ABOUT THIS TASK:
Filter the entries, keeping every line with the word "GameLib".

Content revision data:
--

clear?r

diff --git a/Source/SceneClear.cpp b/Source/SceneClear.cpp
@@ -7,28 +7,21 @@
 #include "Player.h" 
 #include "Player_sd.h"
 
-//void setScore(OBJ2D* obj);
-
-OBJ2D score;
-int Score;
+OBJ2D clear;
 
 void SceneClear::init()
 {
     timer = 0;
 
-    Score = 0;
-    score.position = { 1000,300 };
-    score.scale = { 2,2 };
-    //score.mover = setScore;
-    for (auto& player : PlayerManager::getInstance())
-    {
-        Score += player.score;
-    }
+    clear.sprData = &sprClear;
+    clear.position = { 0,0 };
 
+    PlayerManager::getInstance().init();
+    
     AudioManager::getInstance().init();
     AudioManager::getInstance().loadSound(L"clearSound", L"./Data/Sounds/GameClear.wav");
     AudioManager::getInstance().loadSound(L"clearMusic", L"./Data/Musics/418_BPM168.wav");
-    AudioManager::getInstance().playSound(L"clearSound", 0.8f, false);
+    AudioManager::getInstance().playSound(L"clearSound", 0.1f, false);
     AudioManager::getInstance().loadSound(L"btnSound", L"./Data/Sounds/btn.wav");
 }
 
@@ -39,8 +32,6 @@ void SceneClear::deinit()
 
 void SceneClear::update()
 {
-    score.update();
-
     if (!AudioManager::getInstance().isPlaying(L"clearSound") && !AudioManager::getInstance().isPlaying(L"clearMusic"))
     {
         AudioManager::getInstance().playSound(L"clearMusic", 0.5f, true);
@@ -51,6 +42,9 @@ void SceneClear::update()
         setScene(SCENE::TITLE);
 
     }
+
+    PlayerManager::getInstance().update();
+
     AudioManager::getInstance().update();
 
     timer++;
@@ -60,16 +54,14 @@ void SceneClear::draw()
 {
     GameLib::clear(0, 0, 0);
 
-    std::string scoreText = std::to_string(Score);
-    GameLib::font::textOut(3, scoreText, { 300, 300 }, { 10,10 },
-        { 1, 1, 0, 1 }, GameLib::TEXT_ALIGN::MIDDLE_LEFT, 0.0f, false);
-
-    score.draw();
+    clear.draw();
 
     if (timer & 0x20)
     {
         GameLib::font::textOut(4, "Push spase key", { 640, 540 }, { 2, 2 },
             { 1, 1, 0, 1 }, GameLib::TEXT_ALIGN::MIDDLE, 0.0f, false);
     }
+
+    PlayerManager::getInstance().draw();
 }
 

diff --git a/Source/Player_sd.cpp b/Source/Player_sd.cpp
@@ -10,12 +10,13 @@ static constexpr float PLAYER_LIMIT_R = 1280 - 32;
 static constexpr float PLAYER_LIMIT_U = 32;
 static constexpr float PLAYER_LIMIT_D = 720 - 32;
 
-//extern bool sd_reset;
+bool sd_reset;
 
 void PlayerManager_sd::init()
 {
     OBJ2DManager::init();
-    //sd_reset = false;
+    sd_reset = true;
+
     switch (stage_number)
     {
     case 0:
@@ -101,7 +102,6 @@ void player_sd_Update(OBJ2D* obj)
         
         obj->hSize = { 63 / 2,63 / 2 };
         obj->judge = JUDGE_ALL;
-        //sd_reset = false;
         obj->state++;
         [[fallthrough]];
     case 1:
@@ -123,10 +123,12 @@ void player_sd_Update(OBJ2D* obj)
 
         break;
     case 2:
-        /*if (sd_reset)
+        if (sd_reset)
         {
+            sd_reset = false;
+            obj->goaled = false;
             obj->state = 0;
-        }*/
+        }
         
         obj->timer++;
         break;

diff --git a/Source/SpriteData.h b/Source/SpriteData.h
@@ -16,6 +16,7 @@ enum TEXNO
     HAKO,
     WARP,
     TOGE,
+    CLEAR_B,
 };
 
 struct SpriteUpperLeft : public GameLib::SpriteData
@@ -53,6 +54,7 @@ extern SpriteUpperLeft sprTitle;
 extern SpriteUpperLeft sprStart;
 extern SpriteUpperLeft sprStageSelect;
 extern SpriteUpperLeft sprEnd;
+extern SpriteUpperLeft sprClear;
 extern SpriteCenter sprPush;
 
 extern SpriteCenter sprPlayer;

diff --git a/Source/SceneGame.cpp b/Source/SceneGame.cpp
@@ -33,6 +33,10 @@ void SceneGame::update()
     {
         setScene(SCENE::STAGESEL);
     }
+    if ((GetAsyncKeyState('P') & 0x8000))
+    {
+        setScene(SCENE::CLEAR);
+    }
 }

--

OUTPUT OF THE EXERCISE:
     GameLib::clear(0, 0, 0);
-    GameLib::font::textOut(3, scoreText, { 300, 300 }, { 10,10 },
-        { 1, 1, 0, 1 }, GameLib::TEXT_ALIGN::MIDDLE_LEFT, 0.0f, false);
         GameLib::font::textOut(4, "Push spase key", { 640, 540 }, { 2, 2 },
             { 1, 1, 0, 1 }, GameLib::TEXT_ALIGN::MIDDLE, 0.0f, false);
 struct SpriteUpperLeft : public GameLib::SpriteData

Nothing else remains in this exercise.